● Supplied data:
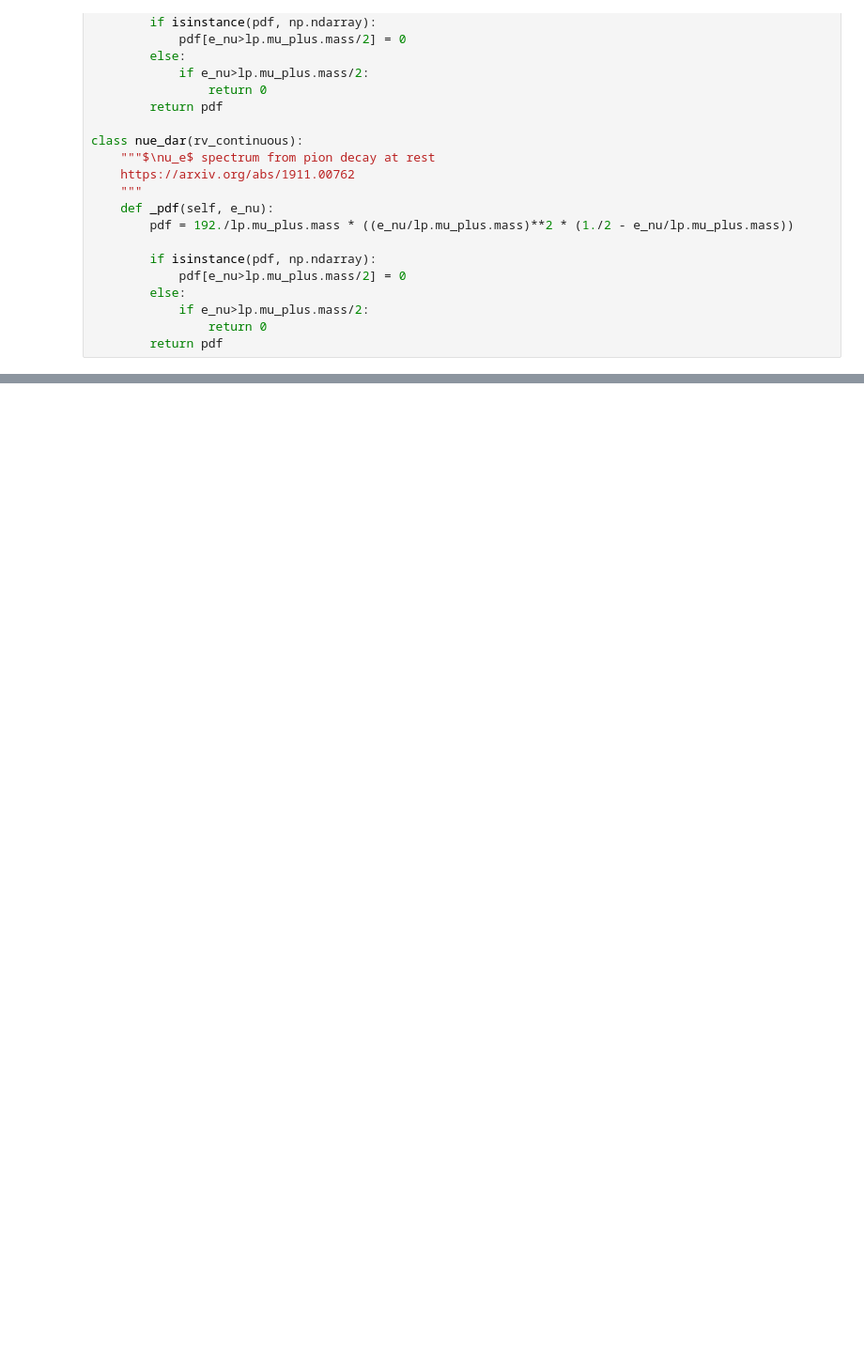
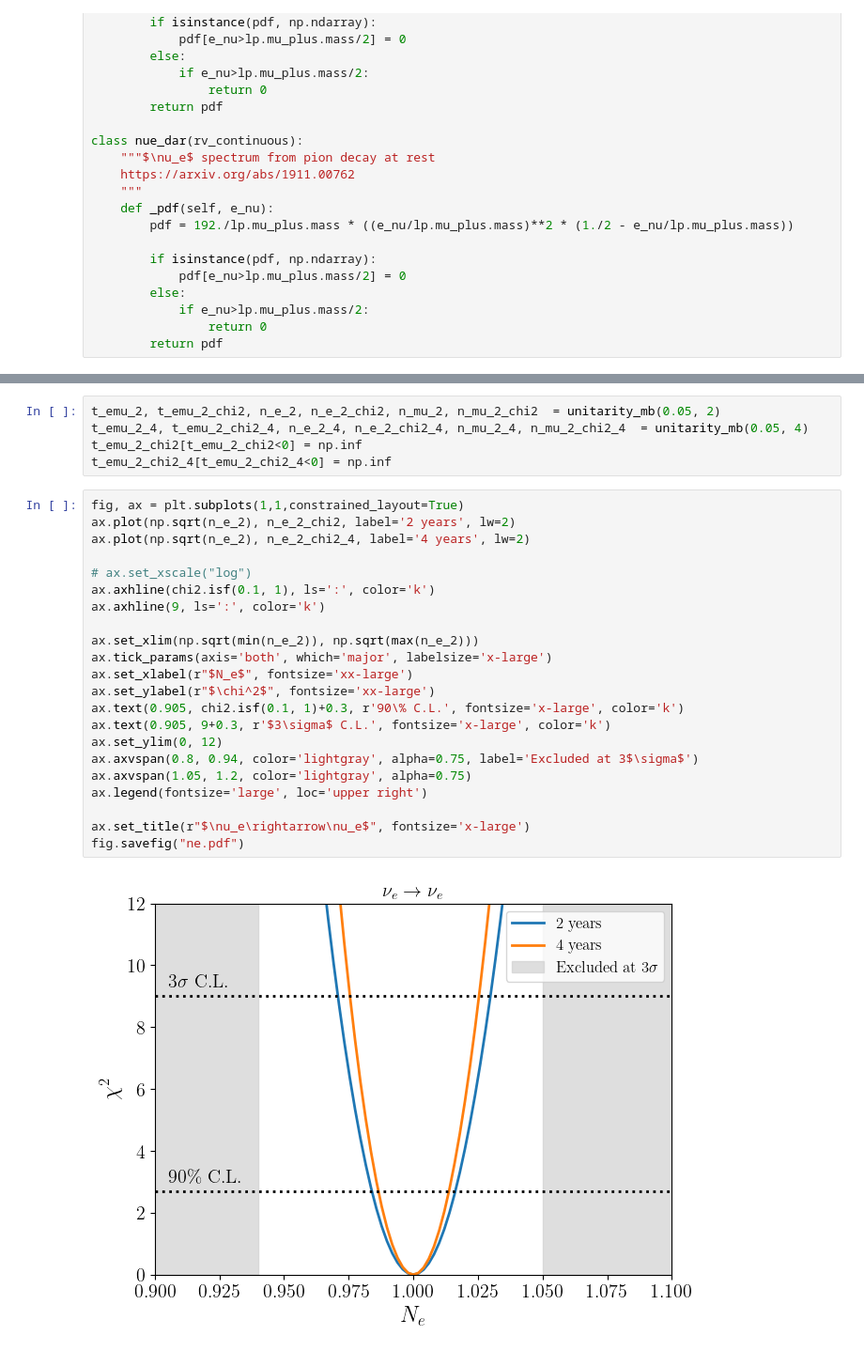
Before and after one commit to soleti/shoess, a Jupyter notebook: sensitivity_widget.ipynb, the cells around one changed output, grey strips where cells are left out. Shown: that part at 94% size. Cells and saved outputs as stored; diff of their text form; blank space fills up the shorter version.

Commit message:
add unitarity violation

```diff
--- a/sensitivity_widget.ipynb
+++ b/sensitivity_widget.ipynb
@@ -286,0 +413,29 @@ class FCMemoizer(FeldmanCousins):
+# %%
+t_emu_2, t_emu_2_chi2, n_e_2, n_e_2_chi2, n_mu_2, n_mu_2_chi2  = unitarity_mb(0.05, 2)
+t_emu_2_4, t_emu_2_chi2_4, n_e_2_4, n_e_2_chi2_4, n_mu_2_4, n_mu_2_chi2_4  = unitarity_mb(0.05, 4)
+t_emu_2_chi2[t_emu_2_chi2<0] = np.inf
+t_emu_2_chi2_4[t_emu_2_chi2_4<0] = np.inf
+# %%
+fig, ax = plt.subplots(1,1,constrained_layout=True)
+ax.plot(np.sqrt(n_e_2), n_e_2_chi2, label='2 years', lw=2)
+ax.plot(np.sqrt(n_e_2), n_e_2_chi2_4, label='4 years', lw=2)
+
+# ax.set_xscale("log")
+ax.axhline(chi2.isf(0.1, 1), ls=':', color='k')
+ax.axhline(9, ls=':', color='k')
+
+ax.set_xlim(np.sqrt(min(n_e_2)), np.sqrt(max(n_e_2)))
+ax.tick_params(axis='both', which='major', labelsize='x-large')
+ax.set_xlabel(r"$N_e$", fontsize='xx-large')
+ax.set_ylabel(r"$\chi^2$", fontsize='xx-large')
+ax.text(0.905, chi2.isf(0.1, 1)+0.3, r'90\% C.L.', fontsize='x-large', color='k')
+ax.text(0.905, 9+0.3, r'$3\sigma$ C.L.', fontsize='x-large', color='k')
+ax.set_ylim(0, 12)
+ax.axvspan(0.8, 0.94, color='lightgray', alpha=0.75, label='Excluded at 3$\sigma$')
+ax.axvspan(1.05, 1.2, color='lightgray', alpha=0.75)
+ax.legend(fontsize='large', loc='upper right')
+
+ax.set_title(r"$\nu_e\rightarrow\nu_e$", fontsize='x-large')
+fig.savefig("ne.pdf")
+# %% [output]
+[figure, added]
```
Also changed, not shown: parts of 24 cells of this notebook, 9 other files.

● Action item:
Nothing but a number is expected: how many lines in the data above hold the word "large".

● Your response:
7